◆ **Your assignment**
With the pictures left out, write every entry down exactly.

Web document revisions
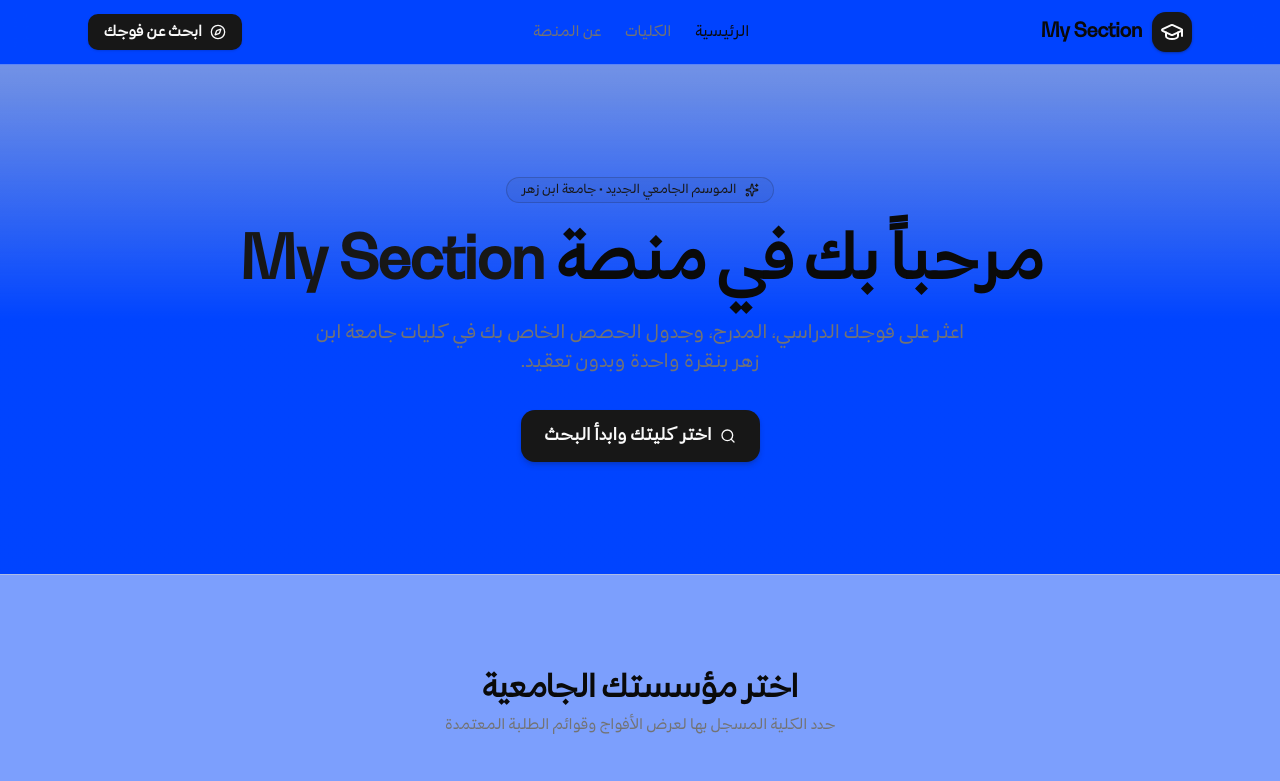
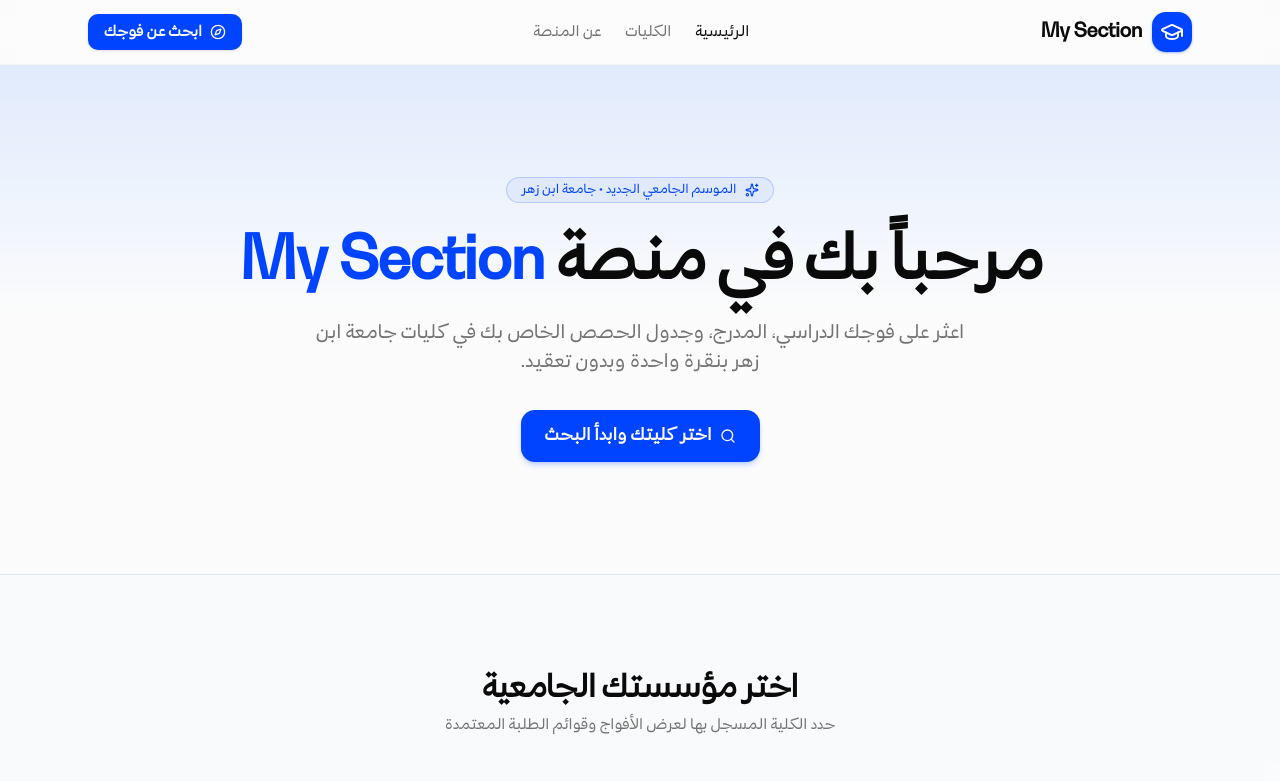
Before and after one commit to hamzaogounaine/my-section, a Next.js app: page / in a window 1280 px wide. Shown: the top 781 px of the page. Built offline with nearby package versions, Linux system fonts and the light colour scheme.

Commit message:
feat: add global CSS with Tailwind configuration and custom theme variables

```diff
--- a/app/globals.css
+++ b/app/globals.css
@@ -2,14 +2,12 @@
 @import "tw-animate-css";
 @import "shadcn/tailwind.css";
 
-/* @custom-variant dark (&:is(.dark *)); */
-
 @theme inline {
   --color-background: var(--background);
   --color-foreground: var(--foreground);
-  --font-sans: var(--font-sans);
+  --font-sans: 'Saudia sans', -apple-system, BlinkMacSystemFont, 'Segoe UI', sans-serif;
   --font-mono: var(--font-geist-mono);
-  --font-heading: var(--font-sans);
+  --font-heading: 'Saudia sans', sans-serif;
   --color-sidebar-ring: var(--sidebar-ring);
   --color-sidebar-border: var(--sidebar-border);
   --color-sidebar-accent-foreground: var(--sidebar-accent-foreground);
@@ -49,33 +47,45 @@
 }
 
 :root {
-  --background: oklch(50.669% 0.27678 263.688);
+  /* Clean Light Background: White/Off-White */
+  --background: oklch(0.99 0 0);
   --foreground: oklch(0.145 0 0);
+
   --card: oklch(1 0 0);
   --card-foreground: oklch(0.145 0 0);
+
   --popover: oklch(1 0 0);
   --popover-foreground: oklch(0.145 0 0);
-  --primary: oklch(0.205 0 0);
+
+  /* Primary Blue Accent (Royal Blue: used for buttons/highlights) */
+  --primary: oklch(50.669% 0.27678 263.688);
   --primary-foreground: oklch(0.985 0 0);
-  --secondary: oklch(0.97 0 0);
+
+  --secondary: oklch(0.96 0 0);
   --secondary-foreground: oklch(0.205 0 0);
-  --muted: oklch(0.97 0 0);
+
+  --muted: oklch(0.96 0 0);
   --muted-foreground: oklch(0.556 0 0);
-  --accent: oklch(0.97 0 0);
+
+  --accent: oklch(0.96 0 0);
   --accent-foreground: oklch(0.205 0 0);
+
   --destructive: oklch(0.577 0.245 27.325);
   --border: oklch(0.922 0 0);
   --input: oklch(0.922 0 0);
-  --ring: oklch(0.708 0 0);
+  --ring: oklch(50.669% 0.27678 263.688);
+
   --chart-1: oklch(0.87 0 0);
   --chart-2: oklch(0.556 0 0);
   --chart-3: oklch(0.439 0 0);
   --chart-4: oklch(0.371 0 0);
   --chart-5: oklch(0.269 0 0);
+
   --radius: 0.625rem;
+
   --sidebar: oklch(0.985 0 0);
   --sidebar-foreground: oklch(0.145 0 0);
-  --sidebar-primary: oklch(0.205 0 0);
+  --sidebar-primary: oklch(50.669% 0.27678 263.688);
   --sidebar-primary-foreground: oklch(0.985 0 0);
   --sidebar-accent: oklch(0.97 0 0);
   --sidebar-accent-foreground: oklch(0.205 0 0);
@@ -83,44 +93,10 @@
   --sidebar-ring: oklch(0.708 0 0);
 }
 
-/* .dark {
-  --background: oklch(0.145 0 0);
-  --foreground: oklch(0.985 0 0);
-  --card: oklch(0.205 0 0);
-  --card-foreground: oklch(0.985 0 0);
-  --popover: oklch(0.205 0 0);
-  --popover-foreground: oklch(0.985 0 0);
-  --primary: oklch(0.922 0 0);
-  --primary-foreground: oklch(0.205 0 0);
-  --secondary: oklch(0.269 0 0);
-  --secondary-foreground: oklch(0.985 0 0);
-  --muted: oklch(0.269 0 0);
-  --muted-foreground: oklch(0.708 0 0);
-  --accent: oklch(0.269 0 0);
-  --accent-foreground: oklch(0.985 0 0);
-  --destructive: oklch(0.704 0.191 22.216);
-  --border: oklch(1 0 0 / 10%);
-  --input: oklch(1 0 0 / 15%);
-  --ring: oklch(0.556 0 0);
-  --chart-1: oklch(0.87 0 0);
-  --chart-2: oklch(0.556 0 0);
-  --chart-3: oklch(0.439 0 0);
-  --chart-4: oklch(0.371 0 0);
-  --chart-5: oklch(0.269 0 0);
-  --sidebar: oklch(0.205 0 0);
-  --sidebar-foreground: oklch(0.985 0 0);
-  --sidebar-primary: oklch(0.488 0.243 264.376);
-  --sidebar-primary-foreground: oklch(0.985 0 0);
-  --sidebar-accent: oklch(0.269 0 0);
-  --sidebar-accent-foreground: oklch(0.985 0 0);
-  --sidebar-border: oklch(1 0 0 / 10%);
-  --sidebar-ring: oklch(0.556 0 0);
-} */
-
-
 @font-face {
   font-family: 'Saudia sans';
-  src: url('/fonts/saudia-sans-medium.otf');
+  src: url('/fonts/saudia-sans-medium.otf') format('opentype');
+  font-display: swap;
 }
 
 @layer base {
@@ -132,8 +108,4 @@
     @apply bg-background text-foreground;
     font-family: 'Saudia sans', sans-serif;
   }
-
-  html {
-    @apply font-sans;
-  }
 }
```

◆ **Output for this exercise**
Before and after one commit to hamzaogounaine/my-section, a Next.js app: page / in a window 1280 px wide. Shown: the top 781 px of the page. Built offline with nearby package versions, Linux system fonts and the light colour scheme.

Commit message:
feat: add global CSS with Tailwind configuration and custom theme variables

```diff
--- a/app/globals.css
+++ b/app/globals.css
@@ -2,14 +2,12 @@
 @import "tw-animate-css";
 @import "shadcn/tailwind.css";
 
-/* @custom-variant dark (&:is(.dark *)); */
-
 @theme inline {
   --color-background: var(--background);
   --color-foreground: var(--foreground);
-  --font-sans: var(--font-sans);
+  --font-sans: 'Saudia sans', -apple-system, BlinkMacSystemFont, 'Segoe UI', sans-serif;
   --font-mono: var(--font-geist-mono);
-  --font-heading: var(--font-sans);
+  --font-heading: 'Saudia sans', sans-serif;
   --color-sidebar-ring: var(--sidebar-ring);
   --color-sidebar-border: var(--sidebar-border);
   --color-sidebar-accent-foreground: var(--sidebar-accent-foreground);
@@ -49,33 +47,45 @@
 }
 
 :root {
-  --background: oklch(50.669% 0.27678 263.688);
+  /* Clean Light Background: White/Off-White */
+  --background: oklch(0.99 0 0);
   --foreground: oklch(0.145 0 0);
+
   --card: oklch(1 0 0);
   --card-foreground: oklch(0.145 0 0);
+
   --popover: oklch(1 0 0);
   --popover-foreground: oklch(0.145 0 0);
-  --primary: oklch(0.205 0 0);
+
+  /* Primary Blue Accent (Royal Blue: used for buttons/highlights) */
+  --primary: oklch(50.669% 0.27678 263.688);
   --primary-foreground: oklch(0.985 0 0);
-  --secondary: oklch(0.97 0 0);
+
+  --secondary: oklch(0.96 0 0);
   --secondary-foreground: oklch(0.205 0 0);
-  --muted: oklch(0.97 0 0);
+
+  --muted: oklch(0.96 0 0);
   --muted-foreground: oklch(0.556 0 0);
-  --accent: oklch(0.97 0 0);
+
+  --accent: oklch(0.96 0 0);
   --accent-foreground: oklch(0.205 0 0);
+
   --destructive: oklch(0.577 0.245 27.325);
   --border: oklch(0.922 0 0);
   --input: oklch(0.922 0 0);
-  --ring: oklch(0.708 0 0);
+  --ring: oklch(50.669% 0.27678 263.688);
+
   --chart-1: oklch(0.87 0 0);
   --chart-2: oklch(0.556 0 0);
   --chart-3: oklch(0.439 0 0);
   --chart-4: oklch(0.371 0 0);
   --chart-5: oklch(0.269 0 0);
+
   --radius: 0.625rem;
+
   --sidebar: oklch(0.985 0 0);
   --sidebar-foreground: oklch(0.145 0 0);
-  --sidebar-primary: oklch(0.205 0 0);
+  --sidebar-primary: oklch(50.669% 0.27678 263.688);
   --sidebar-primary-foreground: oklch(0.985 0 0);
   --sidebar-accent: oklch(0.97 0 0);
   --sidebar-accent-foreground: oklch(0.205 0 0);
@@ -83,44 +93,10 @@
   --sidebar-ring: oklch(0.708 0 0);
 }
 
-/* .dark {
-  --background: oklch(0.145 0 0);
-  --foreground: oklch(0.985 0 0);
-  --card: oklch(0.205 0 0);
-  --card-foreground: oklch(0.985 0 0);
-  --popover: oklch(0.205 0 0);
-  --popover-foreground: oklch(0.985 0 0);
-  --primary: oklch(0.922 0 0);
-  --primary-foreground: oklch(0.205 0 0);
-  --secondary: oklch(0.269 0 0);
-  --secondary-foreground: oklch(0.985 0 0);
-  --muted: oklch(0.269 0 0);
-  --muted-foreground: oklch(0.708 0 0);
-  --accent: oklch(0.269 0 0);
-  --accent-foreground: oklch(0.985 0 0);
-  --destructive: oklch(0.704 0.191 22.216);
-  --border: oklch(1 0 0 / 10%);
-  --input: oklch(1 0 0 / 15%);
-  --ring: oklch(0.556 0 0);
-  --chart-1: oklch(0.87 0 0);
-  --chart-2: oklch(0.556 0 0);
-  --chart-3: oklch(0.439 0 0);
-  --chart-4: oklch(0.371 0 0);
-  --chart-5: oklch(0.269 0 0);
-  --sidebar: oklch(0.205 0 0);
-  --sidebar-foreground: oklch(0.985 0 0);
-  --sidebar-primary: oklch(0.488 0.243 264.376);
-  --sidebar-primary-foreground: oklch(0.985 0 0);
-  --sidebar-accent: oklch(0.269 0 0);
-  --sidebar-accent-foreground: oklch(0.985 0 0);
-  --sidebar-border: oklch(1 0 0 / 10%);
-  --sidebar-ring: oklch(0.556 0 0);
-} */
-
-
 @font-face {
   font-family: 'Saudia sans';
-  src: url('/fonts/saudia-sans-medium.otf');
+  src: url('/fonts/saudia-sans-medium.otf') format('opentype');
+  font-display: swap;
 }
 
 @layer base {
@@ -132,8 +108,4 @@
     @apply bg-background text-foreground;
     font-family: 'Saudia sans', sans-serif;
   }
-
-  html {
-    @apply font-sans;
-  }
 }
```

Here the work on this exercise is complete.